BEGIN

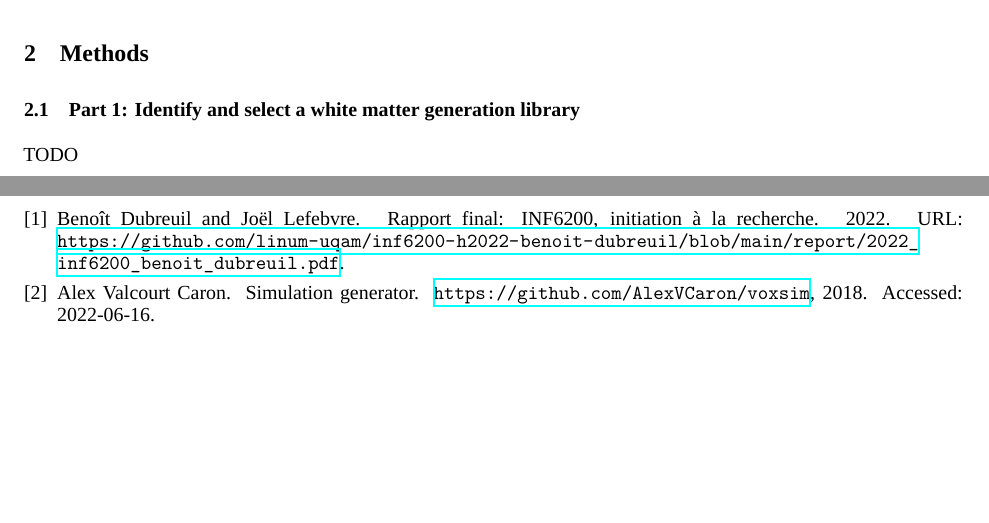
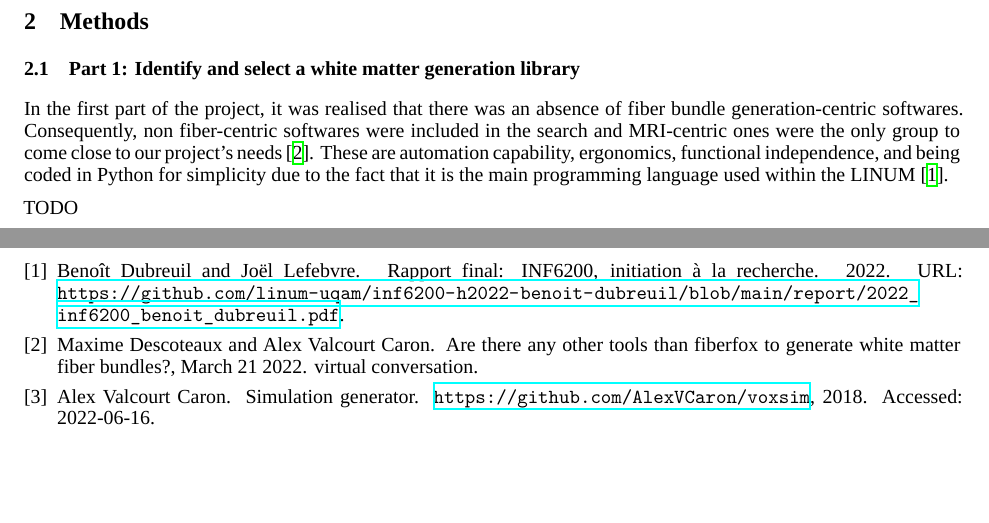
Before and after one commit to benoit-dubreuil/fiber-config-generator, a LaTeX paper (report/report.tex): two parts of pages 1 and 2 of 2, joined at a grey line, cut so that both start at the same text. Compiled offline with XeLaTeX; a missing font is replaced by an installed copy or a similar font.

Commit message:
Desc needs

```diff
--- a/report/report.tex
+++ b/report/report.tex
@@ -67,6 +67,10 @@
 
   \subsection{Part 1: Identify and select a white matter generation library}\label{subsec:part-1}
 
+  In the first part of the project, it was realised that there was an absence of fiber bundle generation-centric softwares.
+  Consequently, non fiber-centric softwares were included in the search and MRI-centric ones were the only group to come close to our project's needs~\cite{descoteauxvalcourtcaron2022othertoolsthanfiberfox}.
+  These are automation capability, ergonomics, functional independence, and being coded in Python for simplicity due to the fact that it is the main programming language used within the LINUM~\cite{dubreuil2022inf6200}.
+
   TODO
 
   Simulation Generator is a high-level Python API to voXSim.
```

END

Directions: Could you print all of the entries above exactly as written, minus the pictures?

Solution below:
Before and after one commit to benoit-dubreuil/fiber-config-generator, a LaTeX paper (report/report.tex): two parts of pages 1 and 2 of 2, joined at a grey line, cut so that both start at the same text. Compiled offline with XeLaTeX; a missing font is replaced by an installed copy or a similar font.

Commit message:
Desc needs

```diff
--- a/report/report.tex
+++ b/report/report.tex
@@ -67,6 +67,10 @@
 
   \subsection{Part 1: Identify and select a white matter generation library}\label{subsec:part-1}
 
+  In the first part of the project, it was realised that there was an absence of fiber bundle generation-centric softwares.
+  Consequently, non fiber-centric softwares were included in the search and MRI-centric ones were the only group to come close to our project's needs~\cite{descoteauxvalcourtcaron2022othertoolsthanfiberfox}.
+  These are automation capability, ergonomics, functional independence, and being coded in Python for simplicity due to the fact that it is the main programming language used within the LINUM~\cite{dubreuil2022inf6200}.
+
   TODO
 
   Simulation Generator is a high-level Python API to voXSim.
```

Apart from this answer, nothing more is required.